Task to complete: How many lines in the records below hold the string "spot"? Please answer with the number and nothing more.

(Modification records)
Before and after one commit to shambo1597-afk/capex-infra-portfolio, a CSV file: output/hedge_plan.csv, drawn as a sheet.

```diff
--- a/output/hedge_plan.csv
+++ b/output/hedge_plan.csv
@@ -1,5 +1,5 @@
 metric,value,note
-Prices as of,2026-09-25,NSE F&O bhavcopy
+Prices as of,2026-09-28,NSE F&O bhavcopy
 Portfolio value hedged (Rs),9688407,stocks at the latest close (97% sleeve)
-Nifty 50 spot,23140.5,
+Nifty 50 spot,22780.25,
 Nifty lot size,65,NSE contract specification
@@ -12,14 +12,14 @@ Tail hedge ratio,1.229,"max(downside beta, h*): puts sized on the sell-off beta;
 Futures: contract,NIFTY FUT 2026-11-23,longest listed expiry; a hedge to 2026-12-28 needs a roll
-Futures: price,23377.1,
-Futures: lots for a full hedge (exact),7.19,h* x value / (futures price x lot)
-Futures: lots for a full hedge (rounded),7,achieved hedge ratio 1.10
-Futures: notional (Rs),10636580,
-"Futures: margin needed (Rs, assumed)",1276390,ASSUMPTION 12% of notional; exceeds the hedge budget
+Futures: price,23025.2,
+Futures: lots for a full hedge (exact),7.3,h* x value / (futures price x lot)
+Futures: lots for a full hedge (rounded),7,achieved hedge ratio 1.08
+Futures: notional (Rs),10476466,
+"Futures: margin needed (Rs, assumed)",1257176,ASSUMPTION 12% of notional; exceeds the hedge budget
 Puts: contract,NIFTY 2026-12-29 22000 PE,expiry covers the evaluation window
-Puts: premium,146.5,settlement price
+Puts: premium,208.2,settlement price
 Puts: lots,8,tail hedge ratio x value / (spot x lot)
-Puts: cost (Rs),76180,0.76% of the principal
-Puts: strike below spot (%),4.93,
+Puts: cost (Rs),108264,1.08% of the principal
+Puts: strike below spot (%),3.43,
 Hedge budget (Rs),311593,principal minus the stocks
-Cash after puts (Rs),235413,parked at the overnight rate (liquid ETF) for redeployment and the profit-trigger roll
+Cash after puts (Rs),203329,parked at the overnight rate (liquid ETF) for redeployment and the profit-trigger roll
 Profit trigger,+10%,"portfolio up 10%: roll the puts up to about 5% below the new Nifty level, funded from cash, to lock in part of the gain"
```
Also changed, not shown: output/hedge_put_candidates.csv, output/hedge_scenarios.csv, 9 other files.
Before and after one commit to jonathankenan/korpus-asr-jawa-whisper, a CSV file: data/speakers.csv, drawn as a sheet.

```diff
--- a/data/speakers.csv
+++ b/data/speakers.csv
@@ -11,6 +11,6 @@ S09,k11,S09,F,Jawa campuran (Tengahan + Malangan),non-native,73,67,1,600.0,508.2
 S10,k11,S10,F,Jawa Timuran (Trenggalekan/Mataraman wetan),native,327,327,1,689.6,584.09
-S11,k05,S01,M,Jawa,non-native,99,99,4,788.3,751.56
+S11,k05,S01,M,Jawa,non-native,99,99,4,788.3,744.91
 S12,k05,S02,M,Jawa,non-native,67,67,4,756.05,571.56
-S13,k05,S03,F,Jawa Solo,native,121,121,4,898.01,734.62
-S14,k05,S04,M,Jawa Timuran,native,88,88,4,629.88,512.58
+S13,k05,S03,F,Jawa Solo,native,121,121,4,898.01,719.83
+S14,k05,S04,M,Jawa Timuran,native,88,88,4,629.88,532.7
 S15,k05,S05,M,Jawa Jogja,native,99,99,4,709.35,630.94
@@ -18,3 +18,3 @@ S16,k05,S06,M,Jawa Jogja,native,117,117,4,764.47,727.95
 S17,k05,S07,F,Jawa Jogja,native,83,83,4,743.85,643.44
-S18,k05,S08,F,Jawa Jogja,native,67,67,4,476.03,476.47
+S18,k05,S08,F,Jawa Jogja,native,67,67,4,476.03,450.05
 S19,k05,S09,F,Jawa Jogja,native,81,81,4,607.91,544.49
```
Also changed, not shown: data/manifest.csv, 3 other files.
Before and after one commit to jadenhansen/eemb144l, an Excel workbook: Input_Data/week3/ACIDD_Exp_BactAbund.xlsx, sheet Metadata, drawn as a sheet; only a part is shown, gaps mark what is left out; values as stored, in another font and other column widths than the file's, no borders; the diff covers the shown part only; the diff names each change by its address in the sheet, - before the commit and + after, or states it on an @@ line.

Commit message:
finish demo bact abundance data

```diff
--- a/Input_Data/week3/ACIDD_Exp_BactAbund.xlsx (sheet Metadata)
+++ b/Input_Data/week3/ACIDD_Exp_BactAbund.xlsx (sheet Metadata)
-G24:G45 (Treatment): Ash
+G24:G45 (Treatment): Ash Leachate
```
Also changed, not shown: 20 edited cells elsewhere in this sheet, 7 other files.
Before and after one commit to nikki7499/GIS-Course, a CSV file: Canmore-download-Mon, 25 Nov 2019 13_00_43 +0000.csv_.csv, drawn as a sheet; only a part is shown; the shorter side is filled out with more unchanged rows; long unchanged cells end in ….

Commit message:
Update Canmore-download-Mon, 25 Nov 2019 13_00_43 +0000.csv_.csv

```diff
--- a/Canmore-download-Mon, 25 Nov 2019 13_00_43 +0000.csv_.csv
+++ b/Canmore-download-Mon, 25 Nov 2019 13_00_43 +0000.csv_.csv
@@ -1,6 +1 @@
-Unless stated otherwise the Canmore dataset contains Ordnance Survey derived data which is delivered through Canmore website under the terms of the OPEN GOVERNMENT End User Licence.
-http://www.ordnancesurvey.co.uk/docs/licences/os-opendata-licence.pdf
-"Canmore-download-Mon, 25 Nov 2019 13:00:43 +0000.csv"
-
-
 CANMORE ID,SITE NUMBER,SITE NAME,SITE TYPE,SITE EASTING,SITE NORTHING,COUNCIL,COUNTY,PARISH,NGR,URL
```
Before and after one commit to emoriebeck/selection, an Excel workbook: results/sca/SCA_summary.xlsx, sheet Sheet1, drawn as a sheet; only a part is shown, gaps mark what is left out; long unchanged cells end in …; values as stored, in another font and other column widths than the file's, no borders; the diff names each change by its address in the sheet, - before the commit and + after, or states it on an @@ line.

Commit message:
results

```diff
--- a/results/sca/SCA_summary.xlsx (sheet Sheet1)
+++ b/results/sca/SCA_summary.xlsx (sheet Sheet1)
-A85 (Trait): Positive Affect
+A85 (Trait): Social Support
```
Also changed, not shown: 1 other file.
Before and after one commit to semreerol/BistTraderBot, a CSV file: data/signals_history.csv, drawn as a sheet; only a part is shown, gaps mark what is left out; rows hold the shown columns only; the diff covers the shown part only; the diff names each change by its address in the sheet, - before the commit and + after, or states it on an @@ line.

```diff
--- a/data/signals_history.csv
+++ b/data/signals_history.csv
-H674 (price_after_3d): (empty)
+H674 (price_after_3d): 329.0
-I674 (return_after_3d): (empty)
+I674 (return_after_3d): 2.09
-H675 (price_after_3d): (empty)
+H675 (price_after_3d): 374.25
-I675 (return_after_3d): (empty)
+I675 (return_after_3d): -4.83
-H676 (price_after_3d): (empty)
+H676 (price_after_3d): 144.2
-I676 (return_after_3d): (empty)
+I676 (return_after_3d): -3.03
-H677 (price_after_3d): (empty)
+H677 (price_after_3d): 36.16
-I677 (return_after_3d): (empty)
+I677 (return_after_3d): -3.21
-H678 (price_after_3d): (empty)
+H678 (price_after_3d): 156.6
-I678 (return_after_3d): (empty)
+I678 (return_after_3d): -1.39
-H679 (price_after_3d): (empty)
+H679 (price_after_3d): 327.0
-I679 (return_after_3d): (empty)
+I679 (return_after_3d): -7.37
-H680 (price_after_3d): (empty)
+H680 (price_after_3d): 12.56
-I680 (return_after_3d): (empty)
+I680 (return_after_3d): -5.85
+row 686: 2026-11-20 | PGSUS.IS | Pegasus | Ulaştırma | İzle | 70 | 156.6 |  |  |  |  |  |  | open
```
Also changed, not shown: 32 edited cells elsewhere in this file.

Your response: 5